While doing so, his master of ceremonies—Coke La Rock—hyped the crowd, urging them to socialize, while rhythmically shouting out partygoers’ names to the beats. He would become known as hip-hop’s first MC. Later, along with Timmy Tim, Grand Imperial Jay Cee and the original DJ Clarke Kent, they became the Herculoids.

It was an all-inclusive family function, with Campbell’s father providing juices and sodas from a local carry-out and their mother cooking up mounds of food.

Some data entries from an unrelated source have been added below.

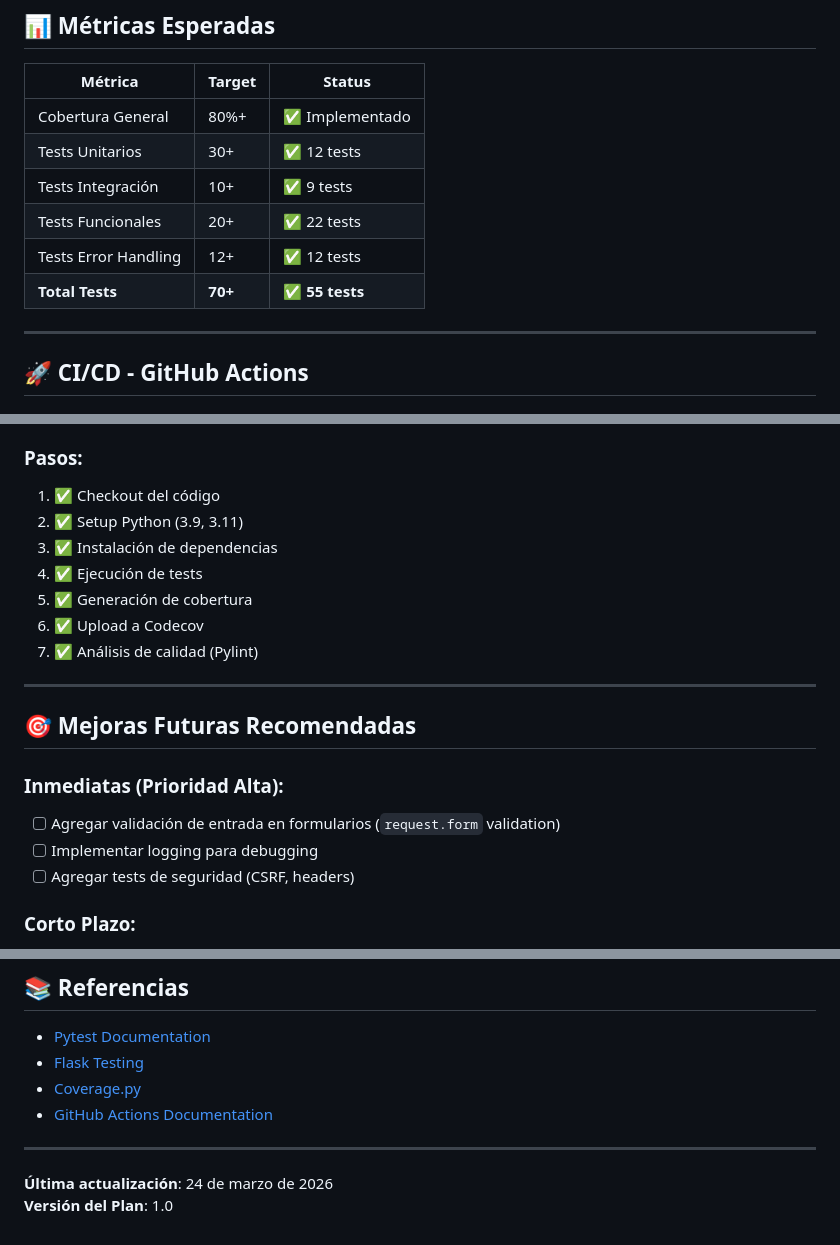
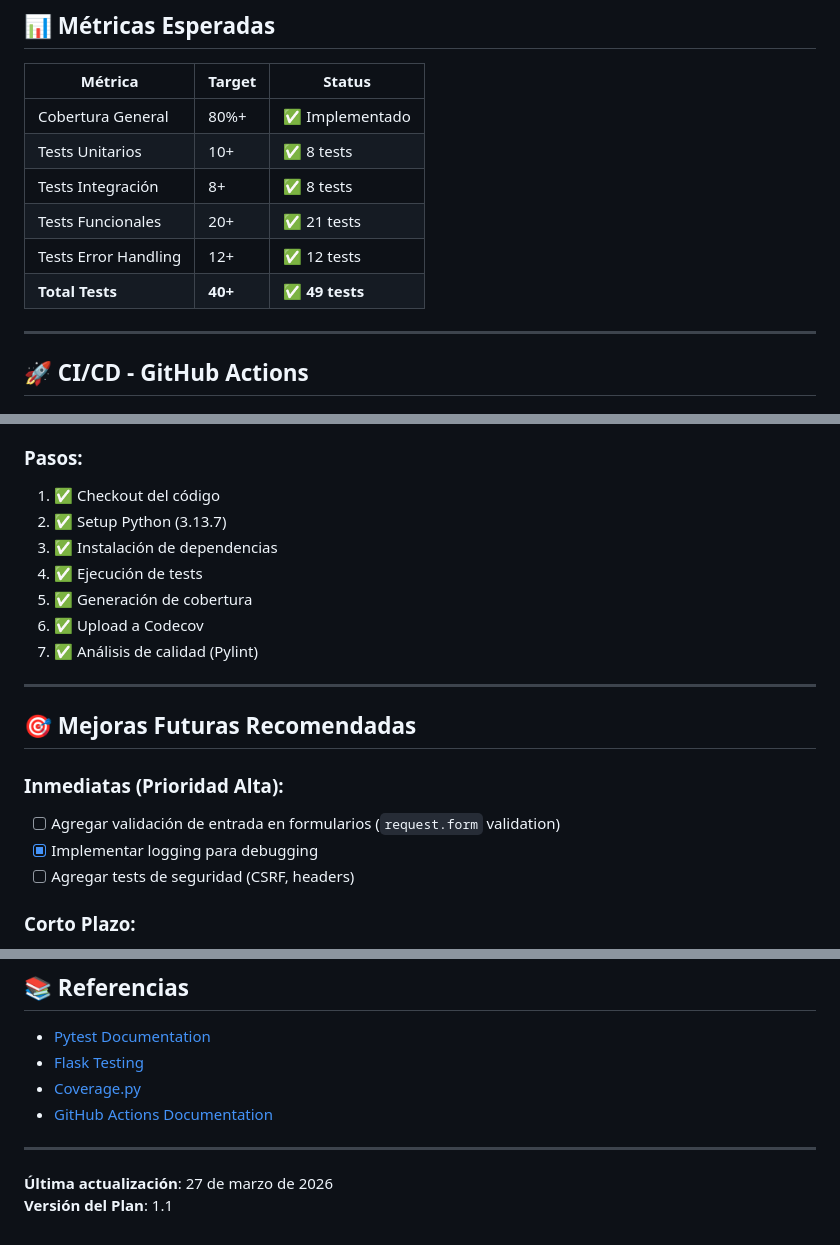
Before and after one commit to javiteran/AWS_GitHubActions, a Markdown page: TESTING_PLAN.md, 3 parts joined by grey strips. Drawn GitHub-style.

Commit message:
Actualizar el plan de testing: agregar endpoint de configuración de idioma, ajustar métricas de pruebas y actualizar dependencias.

```diff
--- a/TESTING_PLAN.md
+++ b/TESTING_PLAN.md
@@ -195,11 +196,11 @@ pytest -x
 | Métrica | Target | Status |
 |---------|--------|--------|
 | Cobertura General | 80%+ | ✅ Implementado |
-| Tests Unitarios | 30+ | ✅ 12 tests |
-| Tests Integración | 10+ | ✅ 9 tests |
-| Tests Funcionales | 20+ | ✅ 22 tests |
+| Tests Unitarios | 10+ | ✅ 8 tests |
+| Tests Integración | 8+ | ✅ 8 tests |
+| Tests Funcionales | 20+ | ✅ 21 tests |
 | Tests Error Handling | 12+ | ✅ 12 tests |
-| **Total Tests** | **70+** | ✅ **55 tests** |
+| **Total Tests** | **40+** | ✅ **49 tests** |
 
 ---
 
@@ -213,7 +214,7 @@ Se ejecuta automáticamente en:
 
 ### Pasos:
 1. ✅ Checkout del código
-2. ✅ Setup Python (3.9, 3.11)
+2. ✅ Setup Python (3.13.7)
 3. ✅ Instalación de dependencias
 4. ✅ Ejecución de tests
 5. ✅ Generación de cobertura
@@ -226,7 +227,7 @@ Se ejecuta automáticamente en:
 
 ### Inmediatas (Prioridad Alta):
 - [ ] Agregar validación de entrada en formularios (`request.form` validation)
-- [ ] Implementar logging para debugging
+- [x] Implementar logging para debugging
 - [ ] Agregar tests de seguridad (CSRF, headers)
 
 ### Corto Plazo:
@@ -285,5 +286,5 @@ Se ejecuta automáticamente en:
 
 ---
 
-**Última actualización**: 24 de marzo de 2026
-**Versión del Plan**: 1.0
+**Última actualización**: 27 de marzo de 2026
+**Versión del Plan**: 1.1
```
Also changed, not shown: other parts of TESTING_PLAN.md (+4 -3 lines).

“Kool DJ Herc is the official DJ that bridges the gap between the disco DJs and the hip-hop culture DJs,” noted Paradise Gray the Architect. “There are other people who deserve credit, too —Grandmaster Flowers, the Disco Twins and Infinity Machine, Disco King Mario, Pete DJ Jones, DJ Smoke.”

Herc spun records that had an undeniable hard edge and were therefore rarely heard on radio, yet motivated people to hit the dance floor.

It was a very entertaining day, with several hundred locals attending. Word soon spread and Herc’s parties were functions where even notorious gangs knew not to cause any conflicts.

As hip-hop’s popularity spread, it incorporated tangible education and encouraged inner-city youths to unite for a common cause, instead of fighting and killing one another. Eventually, the numerous gangs in the Bronx began uniting and eventually dying out.

Before the current crop of cookie-cutter rappers came about, there was “Hip-Hop’s Golden Era” (mid-1980s to mid-1990s), when artists prided themselves on being as unique as possible, and many projected positive messages in their art to uplift the Black community.

They, in turn, were sparked by “Hip-Hop’s True Skool Era,” which consisted primarily of Bronx teenagers from the middle to late 1970s, looking to escape the chaos in the concrete jungle and were giving back to their communities.

Paradise concludes, “Much love and credit is given to the DJs and pioneers who are mentioned, and those not mentioned. No matter how it’s told, Herc will always have his spot in that history. God bless Kool Herc, and thank you for all your contributions to hip-hop culture.”

Asante sana, Kool DJ Herc, Cindy Campbell, Coke La Rock and all the true pioneers.